**ASSIGNED TASK**
Restate the data below word for word, leaving nothing out.

#### DATASET CONTENT ####

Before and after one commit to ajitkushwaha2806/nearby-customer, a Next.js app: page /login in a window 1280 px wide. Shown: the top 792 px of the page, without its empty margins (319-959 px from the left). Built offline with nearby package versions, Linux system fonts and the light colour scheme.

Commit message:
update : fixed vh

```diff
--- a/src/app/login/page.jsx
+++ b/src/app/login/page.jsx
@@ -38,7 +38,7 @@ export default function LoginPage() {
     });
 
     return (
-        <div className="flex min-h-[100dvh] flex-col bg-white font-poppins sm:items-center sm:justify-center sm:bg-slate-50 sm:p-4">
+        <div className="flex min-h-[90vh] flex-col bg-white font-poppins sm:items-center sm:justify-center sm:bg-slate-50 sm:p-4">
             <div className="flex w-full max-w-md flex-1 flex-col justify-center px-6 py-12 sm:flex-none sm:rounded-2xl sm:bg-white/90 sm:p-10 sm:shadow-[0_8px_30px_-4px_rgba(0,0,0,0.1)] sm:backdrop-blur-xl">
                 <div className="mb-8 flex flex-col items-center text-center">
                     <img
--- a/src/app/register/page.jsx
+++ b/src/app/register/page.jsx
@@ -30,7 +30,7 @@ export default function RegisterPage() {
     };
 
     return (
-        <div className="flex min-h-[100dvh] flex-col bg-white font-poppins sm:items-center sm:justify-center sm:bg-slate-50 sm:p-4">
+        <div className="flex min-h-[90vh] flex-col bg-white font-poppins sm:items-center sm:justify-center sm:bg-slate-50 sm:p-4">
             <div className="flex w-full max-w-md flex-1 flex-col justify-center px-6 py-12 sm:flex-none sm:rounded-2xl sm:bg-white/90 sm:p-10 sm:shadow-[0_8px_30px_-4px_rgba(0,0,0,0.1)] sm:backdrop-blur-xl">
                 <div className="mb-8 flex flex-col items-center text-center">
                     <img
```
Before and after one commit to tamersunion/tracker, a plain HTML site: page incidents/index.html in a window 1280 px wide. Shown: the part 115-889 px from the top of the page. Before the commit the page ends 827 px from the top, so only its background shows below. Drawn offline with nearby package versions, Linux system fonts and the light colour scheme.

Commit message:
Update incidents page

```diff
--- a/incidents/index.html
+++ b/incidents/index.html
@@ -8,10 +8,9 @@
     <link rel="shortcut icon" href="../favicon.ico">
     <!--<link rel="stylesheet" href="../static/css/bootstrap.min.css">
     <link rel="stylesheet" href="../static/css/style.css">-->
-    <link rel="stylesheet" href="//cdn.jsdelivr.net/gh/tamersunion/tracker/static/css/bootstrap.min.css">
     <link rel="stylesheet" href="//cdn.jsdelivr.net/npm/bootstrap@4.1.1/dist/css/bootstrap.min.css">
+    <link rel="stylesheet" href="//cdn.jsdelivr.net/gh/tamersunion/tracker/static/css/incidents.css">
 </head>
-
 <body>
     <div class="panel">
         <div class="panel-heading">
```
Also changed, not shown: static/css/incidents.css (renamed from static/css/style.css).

####

**RESULT**
Before and after one commit to ajitkushwaha2806/nearby-customer, a Next.js app: page /login in a window 1280 px wide. Shown: the top 792 px of the page, without its empty margins (319-959 px from the left). Built offline with nearby package versions, Linux system fonts and the light colour scheme.

Commit message:
update : fixed vh

```diff
--- a/src/app/login/page.jsx
+++ b/src/app/login/page.jsx
@@ -38,7 +38,7 @@ export default function LoginPage() {
     });
 
     return (
-        <div className="flex min-h-[100dvh] flex-col bg-white font-poppins sm:items-center sm:justify-center sm:bg-slate-50 sm:p-4">
+        <div className="flex min-h-[90vh] flex-col bg-white font-poppins sm:items-center sm:justify-center sm:bg-slate-50 sm:p-4">
             <div className="flex w-full max-w-md flex-1 flex-col justify-center px-6 py-12 sm:flex-none sm:rounded-2xl sm:bg-white/90 sm:p-10 sm:shadow-[0_8px_30px_-4px_rgba(0,0,0,0.1)] sm:backdrop-blur-xl">
                 <div className="mb-8 flex flex-col items-center text-center">
                     <img
--- a/src/app/register/page.jsx
+++ b/src/app/register/page.jsx
@@ -30,7 +30,7 @@ export default function RegisterPage() {
     };
 
     return (
-        <div className="flex min-h-[100dvh] flex-col bg-white font-poppins sm:items-center sm:justify-center sm:bg-slate-50 sm:p-4">
+        <div className="flex min-h-[90vh] flex-col bg-white font-poppins sm:items-center sm:justify-center sm:bg-slate-50 sm:p-4">
             <div className="flex w-full max-w-md flex-1 flex-col justify-center px-6 py-12 sm:flex-none sm:rounded-2xl sm:bg-white/90 sm:p-10 sm:shadow-[0_8px_30px_-4px_rgba(0,0,0,0.1)] sm:backdrop-blur-xl">
                 <div className="mb-8 flex flex-col items-center text-center">
                     <img
```
Before and after one commit to tamersunion/tracker, a plain HTML site: page incidents/index.html in a window 1280 px wide. Shown: the part 115-889 px from the top of the page. Before the commit the page ends 827 px from the top, so only its background shows below. Drawn offline with nearby package versions, Linux system fonts and the light colour scheme.

Commit message:
Update incidents page

```diff
--- a/incidents/index.html
+++ b/incidents/index.html
@@ -8,10 +8,9 @@
     <link rel="shortcut icon" href="../favicon.ico">
     <!--<link rel="stylesheet" href="../static/css/bootstrap.min.css">
     <link rel="stylesheet" href="../static/css/style.css">-->
-    <link rel="stylesheet" href="//cdn.jsdelivr.net/gh/tamersunion/tracker/static/css/bootstrap.min.css">
     <link rel="stylesheet" href="//cdn.jsdelivr.net/npm/bootstrap@4.1.1/dist/css/bootstrap.min.css">
+    <link rel="stylesheet" href="//cdn.jsdelivr.net/gh/tamersunion/tracker/static/css/incidents.css">
 </head>
-
 <body>
     <div class="panel">
         <div class="panel-heading">
```
Also changed, not shown: static/css/incidents.css (renamed from static/css/style.css).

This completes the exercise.